▸ **EXERCISE PROMPT**:
All lines of the entries with "blue" in them must be listed.

▸ **RECORDED DATA**:
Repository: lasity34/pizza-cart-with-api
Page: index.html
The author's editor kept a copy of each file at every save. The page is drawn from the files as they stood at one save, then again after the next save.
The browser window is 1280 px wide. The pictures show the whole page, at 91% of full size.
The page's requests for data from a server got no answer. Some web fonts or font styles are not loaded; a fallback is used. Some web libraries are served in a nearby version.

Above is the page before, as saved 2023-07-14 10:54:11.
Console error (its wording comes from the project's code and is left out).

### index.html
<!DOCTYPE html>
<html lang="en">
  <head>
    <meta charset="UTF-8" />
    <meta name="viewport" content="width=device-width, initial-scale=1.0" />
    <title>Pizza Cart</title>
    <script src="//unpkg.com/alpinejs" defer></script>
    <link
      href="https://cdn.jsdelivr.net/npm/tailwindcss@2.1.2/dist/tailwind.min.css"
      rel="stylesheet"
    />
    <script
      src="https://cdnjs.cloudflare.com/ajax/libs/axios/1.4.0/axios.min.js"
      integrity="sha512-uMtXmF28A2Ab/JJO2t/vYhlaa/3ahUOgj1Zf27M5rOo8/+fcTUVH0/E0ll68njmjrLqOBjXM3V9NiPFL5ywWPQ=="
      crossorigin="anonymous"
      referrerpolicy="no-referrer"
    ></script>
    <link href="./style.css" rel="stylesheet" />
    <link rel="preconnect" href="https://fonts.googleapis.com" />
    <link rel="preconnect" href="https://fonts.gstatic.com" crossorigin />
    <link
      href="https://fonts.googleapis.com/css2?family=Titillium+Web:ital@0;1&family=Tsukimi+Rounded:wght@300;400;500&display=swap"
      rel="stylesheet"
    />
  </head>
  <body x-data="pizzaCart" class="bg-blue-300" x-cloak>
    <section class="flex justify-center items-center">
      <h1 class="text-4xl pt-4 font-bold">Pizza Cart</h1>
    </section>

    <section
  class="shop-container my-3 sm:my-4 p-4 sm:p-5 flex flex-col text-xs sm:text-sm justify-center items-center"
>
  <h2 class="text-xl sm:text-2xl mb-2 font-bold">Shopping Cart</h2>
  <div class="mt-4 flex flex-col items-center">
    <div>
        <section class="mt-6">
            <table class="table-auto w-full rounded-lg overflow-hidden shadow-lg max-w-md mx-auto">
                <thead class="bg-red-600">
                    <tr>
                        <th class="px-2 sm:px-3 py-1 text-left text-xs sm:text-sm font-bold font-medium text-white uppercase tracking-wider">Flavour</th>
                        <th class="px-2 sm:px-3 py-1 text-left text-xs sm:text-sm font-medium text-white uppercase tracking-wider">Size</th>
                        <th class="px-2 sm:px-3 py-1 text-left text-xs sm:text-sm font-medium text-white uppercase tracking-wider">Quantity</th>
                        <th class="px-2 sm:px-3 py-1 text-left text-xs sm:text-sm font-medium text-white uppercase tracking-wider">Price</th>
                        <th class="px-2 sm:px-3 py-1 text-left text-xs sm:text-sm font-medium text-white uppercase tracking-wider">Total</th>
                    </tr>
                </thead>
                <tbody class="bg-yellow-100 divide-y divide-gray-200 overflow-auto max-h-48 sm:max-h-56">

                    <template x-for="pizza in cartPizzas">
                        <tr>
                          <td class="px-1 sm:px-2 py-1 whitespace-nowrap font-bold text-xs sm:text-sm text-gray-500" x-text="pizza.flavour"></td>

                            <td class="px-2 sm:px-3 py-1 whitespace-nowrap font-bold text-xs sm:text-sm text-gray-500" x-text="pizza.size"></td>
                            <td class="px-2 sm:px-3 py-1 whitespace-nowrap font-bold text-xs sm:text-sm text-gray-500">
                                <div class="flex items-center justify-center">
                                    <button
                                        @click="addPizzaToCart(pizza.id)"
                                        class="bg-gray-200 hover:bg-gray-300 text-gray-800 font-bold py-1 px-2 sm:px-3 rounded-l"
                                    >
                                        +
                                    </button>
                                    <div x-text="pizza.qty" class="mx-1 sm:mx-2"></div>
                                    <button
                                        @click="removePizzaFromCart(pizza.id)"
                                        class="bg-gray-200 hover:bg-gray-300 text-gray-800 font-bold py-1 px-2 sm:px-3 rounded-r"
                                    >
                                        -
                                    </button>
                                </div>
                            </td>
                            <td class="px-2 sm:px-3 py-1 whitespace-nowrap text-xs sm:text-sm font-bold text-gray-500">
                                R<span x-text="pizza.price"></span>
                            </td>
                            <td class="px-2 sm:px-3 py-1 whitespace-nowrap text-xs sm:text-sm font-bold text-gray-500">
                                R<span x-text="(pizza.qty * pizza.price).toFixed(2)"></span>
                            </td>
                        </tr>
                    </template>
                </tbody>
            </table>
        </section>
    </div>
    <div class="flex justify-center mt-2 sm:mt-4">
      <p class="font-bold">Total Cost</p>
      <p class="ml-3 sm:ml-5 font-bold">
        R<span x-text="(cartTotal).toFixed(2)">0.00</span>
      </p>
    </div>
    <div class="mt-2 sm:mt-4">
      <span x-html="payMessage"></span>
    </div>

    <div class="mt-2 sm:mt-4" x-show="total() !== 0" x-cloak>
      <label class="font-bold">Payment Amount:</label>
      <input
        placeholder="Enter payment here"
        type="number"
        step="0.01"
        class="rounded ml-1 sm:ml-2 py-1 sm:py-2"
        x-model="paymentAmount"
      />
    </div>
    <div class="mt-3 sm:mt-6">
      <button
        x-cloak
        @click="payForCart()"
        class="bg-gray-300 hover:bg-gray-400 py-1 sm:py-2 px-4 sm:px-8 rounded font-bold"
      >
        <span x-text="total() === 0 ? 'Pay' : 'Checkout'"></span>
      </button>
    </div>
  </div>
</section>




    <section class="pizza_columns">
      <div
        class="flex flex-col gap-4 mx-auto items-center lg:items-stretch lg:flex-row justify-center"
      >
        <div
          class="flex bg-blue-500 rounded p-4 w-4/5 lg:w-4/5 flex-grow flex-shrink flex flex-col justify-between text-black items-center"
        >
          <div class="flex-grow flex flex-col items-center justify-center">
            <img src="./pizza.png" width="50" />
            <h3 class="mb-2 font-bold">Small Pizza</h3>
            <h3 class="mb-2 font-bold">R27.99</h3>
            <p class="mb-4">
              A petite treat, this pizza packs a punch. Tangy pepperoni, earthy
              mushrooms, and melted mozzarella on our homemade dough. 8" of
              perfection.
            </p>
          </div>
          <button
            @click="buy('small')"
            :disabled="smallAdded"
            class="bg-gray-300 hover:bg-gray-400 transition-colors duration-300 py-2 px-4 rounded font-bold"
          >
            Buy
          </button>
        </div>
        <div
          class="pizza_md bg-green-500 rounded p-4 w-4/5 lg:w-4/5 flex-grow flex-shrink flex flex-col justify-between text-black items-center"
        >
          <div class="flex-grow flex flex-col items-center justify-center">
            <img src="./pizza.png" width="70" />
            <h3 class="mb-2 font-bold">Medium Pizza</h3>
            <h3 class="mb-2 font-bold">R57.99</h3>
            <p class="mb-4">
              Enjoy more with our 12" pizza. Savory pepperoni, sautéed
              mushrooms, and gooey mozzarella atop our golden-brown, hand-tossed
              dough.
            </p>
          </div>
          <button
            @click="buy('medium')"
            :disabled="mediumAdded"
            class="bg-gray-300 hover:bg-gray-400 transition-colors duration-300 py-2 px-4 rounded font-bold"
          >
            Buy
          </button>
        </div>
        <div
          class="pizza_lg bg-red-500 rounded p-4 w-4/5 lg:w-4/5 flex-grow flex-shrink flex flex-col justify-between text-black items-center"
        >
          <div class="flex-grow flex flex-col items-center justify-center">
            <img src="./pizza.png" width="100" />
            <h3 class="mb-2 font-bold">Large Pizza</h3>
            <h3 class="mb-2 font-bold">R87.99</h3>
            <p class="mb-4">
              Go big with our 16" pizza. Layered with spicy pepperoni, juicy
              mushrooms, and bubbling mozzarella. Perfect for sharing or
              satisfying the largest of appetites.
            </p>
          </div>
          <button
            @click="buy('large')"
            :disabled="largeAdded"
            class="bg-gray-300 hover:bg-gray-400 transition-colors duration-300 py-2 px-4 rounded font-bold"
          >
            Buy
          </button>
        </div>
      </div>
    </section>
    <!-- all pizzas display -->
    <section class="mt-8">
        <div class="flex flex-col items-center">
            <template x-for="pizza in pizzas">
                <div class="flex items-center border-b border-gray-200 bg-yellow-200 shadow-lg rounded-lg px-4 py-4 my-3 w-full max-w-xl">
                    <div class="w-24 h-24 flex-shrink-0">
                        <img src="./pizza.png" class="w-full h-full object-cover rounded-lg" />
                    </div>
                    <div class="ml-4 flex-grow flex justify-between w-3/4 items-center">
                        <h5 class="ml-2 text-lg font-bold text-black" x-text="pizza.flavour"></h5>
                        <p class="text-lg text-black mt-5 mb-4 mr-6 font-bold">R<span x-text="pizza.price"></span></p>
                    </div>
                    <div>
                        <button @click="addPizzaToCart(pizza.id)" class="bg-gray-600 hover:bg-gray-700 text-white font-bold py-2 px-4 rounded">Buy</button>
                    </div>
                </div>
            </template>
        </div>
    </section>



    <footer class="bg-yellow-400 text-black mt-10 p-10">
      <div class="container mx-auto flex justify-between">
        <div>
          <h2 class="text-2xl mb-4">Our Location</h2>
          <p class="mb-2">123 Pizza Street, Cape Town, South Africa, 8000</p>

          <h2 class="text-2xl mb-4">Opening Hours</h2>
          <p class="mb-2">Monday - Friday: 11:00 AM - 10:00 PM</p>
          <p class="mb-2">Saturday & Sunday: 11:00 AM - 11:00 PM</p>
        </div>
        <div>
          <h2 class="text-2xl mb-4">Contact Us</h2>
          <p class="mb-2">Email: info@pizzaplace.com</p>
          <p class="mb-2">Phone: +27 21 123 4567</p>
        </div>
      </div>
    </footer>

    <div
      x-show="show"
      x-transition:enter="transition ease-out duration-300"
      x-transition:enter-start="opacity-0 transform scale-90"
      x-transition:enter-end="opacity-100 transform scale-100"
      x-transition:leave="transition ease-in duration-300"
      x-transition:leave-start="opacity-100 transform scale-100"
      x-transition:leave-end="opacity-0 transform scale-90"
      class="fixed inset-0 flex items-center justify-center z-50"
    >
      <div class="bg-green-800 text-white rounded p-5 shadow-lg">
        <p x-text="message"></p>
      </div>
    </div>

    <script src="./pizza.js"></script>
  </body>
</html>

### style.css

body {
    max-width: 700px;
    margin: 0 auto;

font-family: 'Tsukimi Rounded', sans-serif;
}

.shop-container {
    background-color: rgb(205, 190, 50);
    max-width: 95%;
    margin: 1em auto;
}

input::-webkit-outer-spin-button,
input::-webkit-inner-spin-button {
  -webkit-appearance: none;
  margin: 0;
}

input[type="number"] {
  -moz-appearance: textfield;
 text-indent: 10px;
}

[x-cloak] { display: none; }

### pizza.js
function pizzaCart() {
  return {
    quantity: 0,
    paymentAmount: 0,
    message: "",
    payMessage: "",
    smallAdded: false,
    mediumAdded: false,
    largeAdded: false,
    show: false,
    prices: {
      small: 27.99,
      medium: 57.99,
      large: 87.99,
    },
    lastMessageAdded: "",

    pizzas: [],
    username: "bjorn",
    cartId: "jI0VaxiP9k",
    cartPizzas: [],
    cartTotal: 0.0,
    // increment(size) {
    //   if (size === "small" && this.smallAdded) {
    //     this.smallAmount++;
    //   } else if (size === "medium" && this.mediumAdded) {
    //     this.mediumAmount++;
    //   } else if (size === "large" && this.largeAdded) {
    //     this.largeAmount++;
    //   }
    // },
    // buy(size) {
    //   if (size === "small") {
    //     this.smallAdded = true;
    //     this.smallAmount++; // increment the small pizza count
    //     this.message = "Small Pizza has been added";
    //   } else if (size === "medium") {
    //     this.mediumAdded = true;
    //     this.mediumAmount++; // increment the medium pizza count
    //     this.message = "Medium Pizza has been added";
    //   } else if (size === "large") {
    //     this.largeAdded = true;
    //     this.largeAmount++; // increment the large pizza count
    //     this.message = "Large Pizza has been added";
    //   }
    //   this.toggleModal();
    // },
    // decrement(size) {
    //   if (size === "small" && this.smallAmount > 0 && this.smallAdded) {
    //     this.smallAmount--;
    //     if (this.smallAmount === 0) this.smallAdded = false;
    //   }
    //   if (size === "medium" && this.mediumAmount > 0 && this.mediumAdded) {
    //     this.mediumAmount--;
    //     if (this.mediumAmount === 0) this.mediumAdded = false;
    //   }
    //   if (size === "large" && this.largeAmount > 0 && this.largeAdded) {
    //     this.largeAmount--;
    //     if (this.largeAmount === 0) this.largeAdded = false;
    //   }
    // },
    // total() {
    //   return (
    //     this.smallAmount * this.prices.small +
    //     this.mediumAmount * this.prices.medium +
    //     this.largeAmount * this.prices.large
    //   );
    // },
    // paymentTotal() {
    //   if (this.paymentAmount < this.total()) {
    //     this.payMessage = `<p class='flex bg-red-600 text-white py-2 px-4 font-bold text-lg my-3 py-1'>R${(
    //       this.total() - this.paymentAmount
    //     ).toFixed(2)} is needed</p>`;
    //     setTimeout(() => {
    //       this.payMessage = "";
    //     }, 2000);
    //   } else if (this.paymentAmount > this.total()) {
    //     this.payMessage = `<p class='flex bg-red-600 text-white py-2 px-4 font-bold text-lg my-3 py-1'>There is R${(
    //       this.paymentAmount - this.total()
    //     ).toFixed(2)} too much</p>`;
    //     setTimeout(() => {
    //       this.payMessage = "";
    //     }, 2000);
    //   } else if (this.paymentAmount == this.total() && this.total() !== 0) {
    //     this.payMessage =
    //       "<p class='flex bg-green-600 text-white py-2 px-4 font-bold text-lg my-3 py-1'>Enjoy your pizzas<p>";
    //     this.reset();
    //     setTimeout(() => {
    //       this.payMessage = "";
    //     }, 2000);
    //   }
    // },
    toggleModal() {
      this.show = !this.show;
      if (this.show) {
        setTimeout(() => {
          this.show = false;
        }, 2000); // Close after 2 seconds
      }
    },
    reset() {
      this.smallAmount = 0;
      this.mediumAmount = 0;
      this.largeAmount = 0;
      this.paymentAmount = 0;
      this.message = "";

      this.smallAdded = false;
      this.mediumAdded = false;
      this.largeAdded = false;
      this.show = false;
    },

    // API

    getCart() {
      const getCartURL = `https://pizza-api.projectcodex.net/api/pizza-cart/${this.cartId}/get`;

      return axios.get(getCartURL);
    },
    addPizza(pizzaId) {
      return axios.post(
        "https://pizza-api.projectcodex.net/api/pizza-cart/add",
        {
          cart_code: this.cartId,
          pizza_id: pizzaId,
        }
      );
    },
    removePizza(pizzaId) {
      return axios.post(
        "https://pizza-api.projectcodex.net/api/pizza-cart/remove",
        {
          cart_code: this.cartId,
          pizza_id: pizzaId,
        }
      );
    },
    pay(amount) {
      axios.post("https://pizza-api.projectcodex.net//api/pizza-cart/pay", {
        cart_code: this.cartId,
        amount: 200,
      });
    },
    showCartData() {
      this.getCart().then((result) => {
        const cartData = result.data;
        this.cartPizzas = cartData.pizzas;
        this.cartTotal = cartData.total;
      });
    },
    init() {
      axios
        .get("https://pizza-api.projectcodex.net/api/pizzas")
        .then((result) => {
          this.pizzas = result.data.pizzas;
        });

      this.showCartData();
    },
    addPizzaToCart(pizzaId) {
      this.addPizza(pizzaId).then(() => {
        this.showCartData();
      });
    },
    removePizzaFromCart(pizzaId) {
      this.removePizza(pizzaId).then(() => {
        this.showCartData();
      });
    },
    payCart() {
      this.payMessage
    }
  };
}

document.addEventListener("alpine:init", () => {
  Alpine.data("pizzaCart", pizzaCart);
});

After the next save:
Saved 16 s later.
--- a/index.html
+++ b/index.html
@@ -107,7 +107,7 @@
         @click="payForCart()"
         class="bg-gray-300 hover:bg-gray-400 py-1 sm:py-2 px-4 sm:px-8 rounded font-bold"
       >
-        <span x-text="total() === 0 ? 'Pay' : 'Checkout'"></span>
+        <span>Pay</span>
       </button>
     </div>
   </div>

▸ **TASK SOLUTION**:
  <body x-data="pizzaCart" class="bg-blue-300" x-cloak>
          class="flex bg-blue-500 rounded p-4 w-4/5 lg:w-4/5 flex-grow flex-shrink flex flex-col justify-between text-black items-center"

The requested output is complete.